ACTIVITY » The full set of records must be returned exactly, character for character.

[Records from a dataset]
........

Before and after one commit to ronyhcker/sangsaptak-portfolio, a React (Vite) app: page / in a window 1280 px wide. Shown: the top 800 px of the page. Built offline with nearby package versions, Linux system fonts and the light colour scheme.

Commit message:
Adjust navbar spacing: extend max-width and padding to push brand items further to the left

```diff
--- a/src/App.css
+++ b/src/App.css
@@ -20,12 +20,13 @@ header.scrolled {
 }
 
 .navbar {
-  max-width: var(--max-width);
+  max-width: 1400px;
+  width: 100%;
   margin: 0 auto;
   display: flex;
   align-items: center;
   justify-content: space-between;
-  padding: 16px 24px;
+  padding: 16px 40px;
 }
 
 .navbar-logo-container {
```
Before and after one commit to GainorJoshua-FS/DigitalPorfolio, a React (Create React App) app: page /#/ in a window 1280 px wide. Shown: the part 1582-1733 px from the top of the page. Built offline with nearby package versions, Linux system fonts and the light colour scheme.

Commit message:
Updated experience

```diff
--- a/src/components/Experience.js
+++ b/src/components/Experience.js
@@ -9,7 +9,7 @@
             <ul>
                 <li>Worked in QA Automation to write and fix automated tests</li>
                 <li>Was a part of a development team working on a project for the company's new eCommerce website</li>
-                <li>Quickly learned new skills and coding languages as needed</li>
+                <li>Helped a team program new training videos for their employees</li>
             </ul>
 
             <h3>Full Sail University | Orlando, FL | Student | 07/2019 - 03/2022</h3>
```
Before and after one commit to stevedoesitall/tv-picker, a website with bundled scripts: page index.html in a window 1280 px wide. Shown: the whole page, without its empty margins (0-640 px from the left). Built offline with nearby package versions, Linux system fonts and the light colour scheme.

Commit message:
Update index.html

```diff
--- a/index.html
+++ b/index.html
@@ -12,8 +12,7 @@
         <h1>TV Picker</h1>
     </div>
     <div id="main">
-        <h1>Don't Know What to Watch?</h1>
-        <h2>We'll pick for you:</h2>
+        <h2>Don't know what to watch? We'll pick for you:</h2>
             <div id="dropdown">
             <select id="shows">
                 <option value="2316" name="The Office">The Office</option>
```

........

RESPONSE TO THIS EXERCISE »
Before and after one commit to ronyhcker/sangsaptak-portfolio, a React (Vite) app: page / in a window 1280 px wide. Shown: the top 800 px of the page. Built offline with nearby package versions, Linux system fonts and the light colour scheme.

Commit message:
Adjust navbar spacing: extend max-width and padding to push brand items further to the left

```diff
--- a/src/App.css
+++ b/src/App.css
@@ -20,12 +20,13 @@ header.scrolled {
 }
 
 .navbar {
-  max-width: var(--max-width);
+  max-width: 1400px;
+  width: 100%;
   margin: 0 auto;
   display: flex;
   align-items: center;
   justify-content: space-between;
-  padding: 16px 24px;
+  padding: 16px 40px;
 }
 
 .navbar-logo-container {
```
Before and after one commit to GainorJoshua-FS/DigitalPorfolio, a React (Create React App) app: page /#/ in a window 1280 px wide. Shown: the part 1582-1733 px from the top of the page. Built offline with nearby package versions, Linux system fonts and the light colour scheme.

Commit message:
Updated experience

```diff
--- a/src/components/Experience.js
+++ b/src/components/Experience.js
@@ -9,7 +9,7 @@
             <ul>
                 <li>Worked in QA Automation to write and fix automated tests</li>
                 <li>Was a part of a development team working on a project for the company's new eCommerce website</li>
-                <li>Quickly learned new skills and coding languages as needed</li>
+                <li>Helped a team program new training videos for their employees</li>
             </ul>
 
             <h3>Full Sail University | Orlando, FL | Student | 07/2019 - 03/2022</h3>
```
Before and after one commit to stevedoesitall/tv-picker, a website with bundled scripts: page index.html in a window 1280 px wide. Shown: the whole page, without its empty margins (0-640 px from the left). Built offline with nearby package versions, Linux system fonts and the light colour scheme.

Commit message:
Update index.html

```diff
--- a/index.html
+++ b/index.html
@@ -12,8 +12,7 @@
         <h1>TV Picker</h1>
     </div>
     <div id="main">
-        <h1>Don't Know What to Watch?</h1>
-        <h2>We'll pick for you:</h2>
+        <h2>Don't know what to watch? We'll pick for you:</h2>
             <div id="dropdown">
             <select id="shows">
                 <option value="2316" name="The Office">The Office</option>
```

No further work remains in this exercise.